*AVAILABLE DATA*:
□ □ □ □

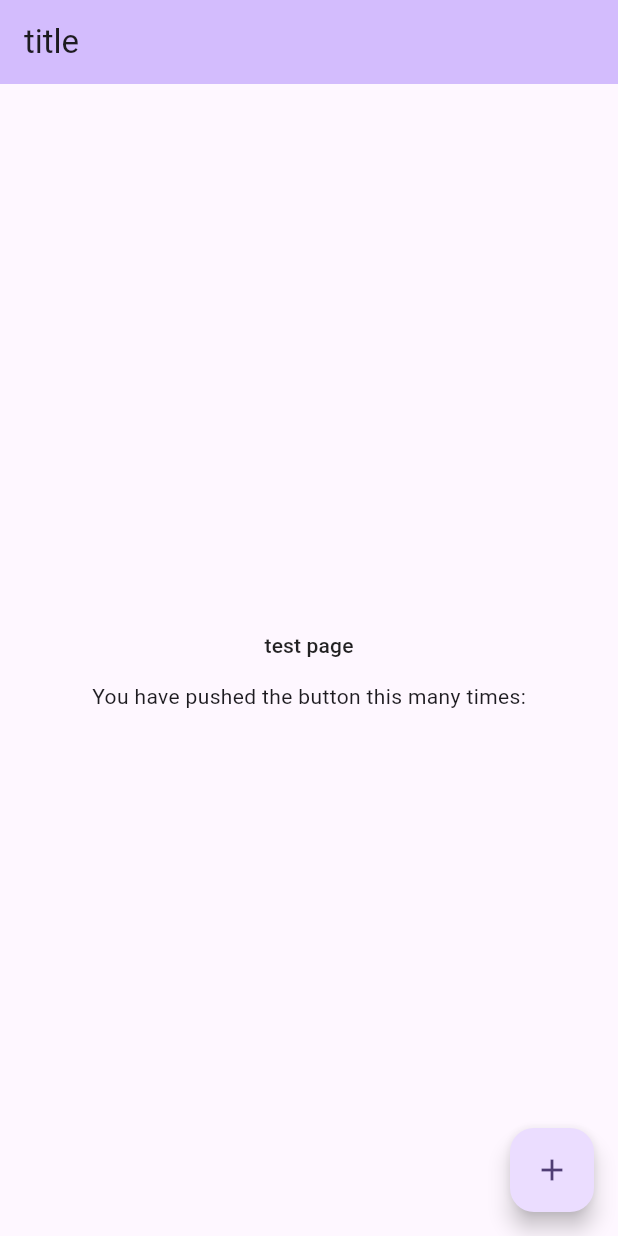
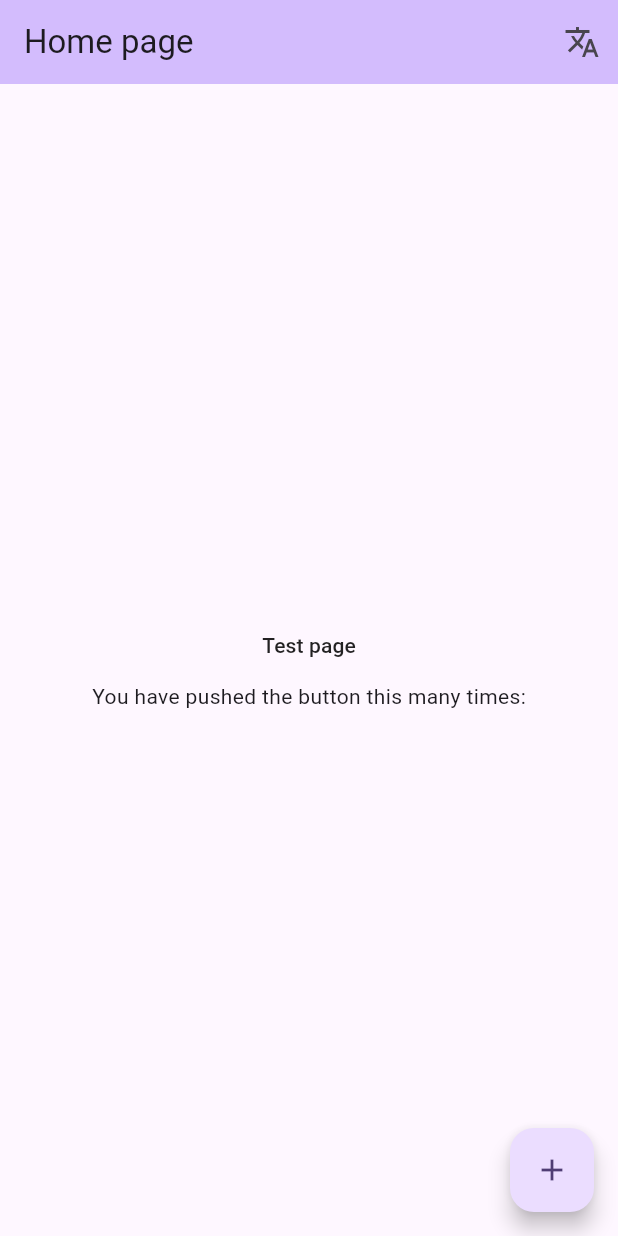
Before and after one commit to shehab-nabil/GETX_test, a Flutter app: the screen it shows after launch, on a phone screen of 412 x 824 dp. Run offline on Flutter 3.47's test engine with Material 2 defaults, Android fonts, the phone set to English and light mode, and no system bars; our stand-ins replace get, shared_preferences.

Commit message:
localization with getx

```diff
--- /dev/null
+++ b/lib/controllers/locale.dart
@@ -0,0 +1,32 @@
+import 'package:flutter/material.dart';
+import 'package:get/get.dart';
+import 'package:getx/core/services/setting_services.dart';
+
+class LocaleController extends GetxController {
+  SettingServices services = Get.find();
+  void changeLang(String langCode) {
+    memoryLang();
+    // langCode == 'ar' ? 'en' : 'ar';
+    Locale localeCode = Locale(langCode);
+    services.sharedPreferances.setString('lang', langCode);
+    Get.updateLocale(localeCode);
+  }
+
+  Locale? memoryLang() {
+    Locale? initLang = services.sharedPreferances.getString('lang') == null
+        ? Get.deviceLocale
+        : Locale(services.sharedPreferances.getString('lang')!);
+    return initLang;
+  }
+
+  String memoryLangCode() {
+    String langCode = 'en';
+    if (services.sharedPreferances.getString('lang') == null ||
+        services.sharedPreferances.getString('lang') == 'ar') {
+      langCode = 'en';
+    } else if (services.sharedPreferances.getString('lang') == 'en') {
+      langCode = 'ar';
+    }
+    return langCode;
+  }
+}
--- /dev/null
+++ b/lib/core/localization/local.dart
@@ -0,0 +1,9 @@
+import 'package:get/get_navigation/get_navigation.dart';
+
+class Locale extends Translations {
+  @override
+  Map<String, Map<String, String>> get keys => {
+        'ar': {'home_page ': 'الصفحة الرئيسية', 'test_page': 'صفحة الاختبار'},
+        'en': {'home_page ': 'Home page', 'test_page': 'Test page'}
+      };
+}
--- a/lib/core/routes.dart
+++ b/lib/core/routes.dart
@@ -13,7 +13,7 @@ class AppRoutes {
     switch (routeSettings.name) {
       case Routes.initialRoute:
         return GetPageRoute(
-          page: () => const HomeScreen(title: 'title'),
+          page: () => const HomeScreen(),
         );
       case Routes.testScreen:
         return GetPageRoute(
--- /dev/null
+++ b/lib/core/strings.dart
@@ -0,0 +1,4 @@
+class Strings {
+  static const String homePage = 'home_page ';
+  static const String testPage = 'test_page';
+}
--- a/lib/main.dart
+++ b/lib/main.dart
@@ -1,5 +1,7 @@
 import 'package:flutter/material.dart';
 import 'package:get/get.dart';
+import 'package:getx/controllers/locale.dart';
+import 'package:getx/core/localization/local.dart';
 import 'package:getx/core/routes.dart';
 import 'package:getx/core/services/setting_services.dart';
 // import 'package:getx/view/counter_screen.dart';
@@ -16,11 +18,15 @@ Future<void> initServices() async {
 
 class MyApp extends StatelessWidget {
   const MyApp({super.key});
-
-  // This widget is the root of your application.
   @override
   Widget build(BuildContext context) {
+    LocaleController controller = Get.put(LocaleController());
+
+    Get.put(LocaleController());
     return GetMaterialApp(
+      debugShowCheckedModeBanner: false,
+      locale: controller.memoryLang(),
+      translations: Locale(),
       onGenerateRoute: AppRoutes.onGenerateRoute,
       title: 'Flutter Demo',
       theme: ThemeData(
--- a/lib/view/home_screen.dart
+++ b/lib/view/home_screen.dart
@@ -1,17 +1,28 @@
 import 'package:flutter/material.dart';
 import 'package:get/get.dart';
+import 'package:getx/controllers/locale.dart';
+import 'package:getx/core/strings.dart';
 
 class HomeScreen extends StatelessWidget //extends GetView<HomeController> {
 {
-  const HomeScreen({super.key, required this.title});
-  final String title;
+  const HomeScreen({
+    super.key,
+  });
 
   @override
   Widget build(BuildContext context) {
+    LocaleController localeController = Get.find();
     return Scaffold(
       appBar: AppBar(
+        actions: [
+          IconButton(
+              onPressed: () {
+                localeController.changeLang(localeController.memoryLangCode());
+              },
+              icon: const Icon(Icons.translate))
+        ],
         backgroundColor: Theme.of(context).colorScheme.inversePrimary,
-        title: Text(title),
+        title: Text(Strings.homePage.tr),
       ),
       body: Center(
         child: Column(
@@ -21,7 +32,7 @@ class HomeScreen extends StatelessWidget //extends GetView<HomeController> {
                 onPressed: () {
                   Get.toNamed('/testScreen');
                 },
-                child: const Text('test page')),
+                child: Text(Strings.testPage.tr)),
             const Text(
               'You have pushed the button this many times:',
             ),
```
Also changed, not shown: lib/view/test_page.dart (+5 -2 lines), 7 other files.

□ □ □ □

*WHAT YOU NEED TO DO*: An exact copy of each entry is required, minus the pictures.

*RESULT OF THIS TASK*:
Before and after one commit to shehab-nabil/GETX_test, a Flutter app: the screen it shows after launch, on a phone screen of 412 x 824 dp. Run offline on Flutter 3.47's test engine with Material 2 defaults, Android fonts, the phone set to English and light mode, and no system bars; our stand-ins replace get, shared_preferences.

Commit message:
localization with getx

```diff
--- /dev/null
+++ b/lib/controllers/locale.dart
@@ -0,0 +1,32 @@
+import 'package:flutter/material.dart';
+import 'package:get/get.dart';
+import 'package:getx/core/services/setting_services.dart';
+
+class LocaleController extends GetxController {
+  SettingServices services = Get.find();
+  void changeLang(String langCode) {
+    memoryLang();
+    // langCode == 'ar' ? 'en' : 'ar';
+    Locale localeCode = Locale(langCode);
+    services.sharedPreferances.setString('lang', langCode);
+    Get.updateLocale(localeCode);
+  }
+
+  Locale? memoryLang() {
+    Locale? initLang = services.sharedPreferances.getString('lang') == null
+        ? Get.deviceLocale
+        : Locale(services.sharedPreferances.getString('lang')!);
+    return initLang;
+  }
+
+  String memoryLangCode() {
+    String langCode = 'en';
+    if (services.sharedPreferances.getString('lang') == null ||
+        services.sharedPreferances.getString('lang') == 'ar') {
+      langCode = 'en';
+    } else if (services.sharedPreferances.getString('lang') == 'en') {
+      langCode = 'ar';
+    }
+    return langCode;
+  }
+}
--- /dev/null
+++ b/lib/core/localization/local.dart
@@ -0,0 +1,9 @@
+import 'package:get/get_navigation/get_navigation.dart';
+
+class Locale extends Translations {
+  @override
+  Map<String, Map<String, String>> get keys => {
+        'ar': {'home_page ': 'الصفحة الرئيسية', 'test_page': 'صفحة الاختبار'},
+        'en': {'home_page ': 'Home page', 'test_page': 'Test page'}
+      };
+}
--- a/lib/core/routes.dart
+++ b/lib/core/routes.dart
@@ -13,7 +13,7 @@ class AppRoutes {
     switch (routeSettings.name) {
       case Routes.initialRoute:
         return GetPageRoute(
-          page: () => const HomeScreen(title: 'title'),
+          page: () => const HomeScreen(),
         );
       case Routes.testScreen:
         return GetPageRoute(
--- /dev/null
+++ b/lib/core/strings.dart
@@ -0,0 +1,4 @@
+class Strings {
+  static const String homePage = 'home_page ';
+  static const String testPage = 'test_page';
+}
--- a/lib/main.dart
+++ b/lib/main.dart
@@ -1,5 +1,7 @@
 import 'package:flutter/material.dart';
 import 'package:get/get.dart';
+import 'package:getx/controllers/locale.dart';
+import 'package:getx/core/localization/local.dart';
 import 'package:getx/core/routes.dart';
 import 'package:getx/core/services/setting_services.dart';
 // import 'package:getx/view/counter_screen.dart';
@@ -16,11 +18,15 @@ Future<void> initServices() async {
 
 class MyApp extends StatelessWidget {
   const MyApp({super.key});
-
-  // This widget is the root of your application.
   @override
   Widget build(BuildContext context) {
+    LocaleController controller = Get.put(LocaleController());
+
+    Get.put(LocaleController());
     return GetMaterialApp(
+      debugShowCheckedModeBanner: false,
+      locale: controller.memoryLang(),
+      translations: Locale(),
       onGenerateRoute: AppRoutes.onGenerateRoute,
       title: 'Flutter Demo',
       theme: ThemeData(
--- a/lib/view/home_screen.dart
+++ b/lib/view/home_screen.dart
@@ -1,17 +1,28 @@
 import 'package:flutter/material.dart';
 import 'package:get/get.dart';
+import 'package:getx/controllers/locale.dart';
+import 'package:getx/core/strings.dart';
 
 class HomeScreen extends StatelessWidget //extends GetView<HomeController> {
 {
-  const HomeScreen({super.key, required this.title});
-  final String title;
+  const HomeScreen({
+    super.key,
+  });
 
   @override
   Widget build(BuildContext context) {
+    LocaleController localeController = Get.find();
     return Scaffold(
       appBar: AppBar(
+        actions: [
+          IconButton(
+              onPressed: () {
+                localeController.changeLang(localeController.memoryLangCode());
+              },
+              icon: const Icon(Icons.translate))
+        ],
         backgroundColor: Theme.of(context).colorScheme.inversePrimary,
-        title: Text(title),
+        title: Text(Strings.homePage.tr),
       ),
       body: Center(
         child: Column(
@@ -21,7 +32,7 @@ class HomeScreen extends StatelessWidget //extends GetView<HomeController> {
                 onPressed: () {
                   Get.toNamed('/testScreen');
                 },
-                child: const Text('test page')),
+                child: Text(Strings.testPage.tr)),
             const Text(
               'You have pushed the button this many times:',
             ),
```
Also changed, not shown: lib/view/test_page.dart (+5 -2 lines), 7 other files.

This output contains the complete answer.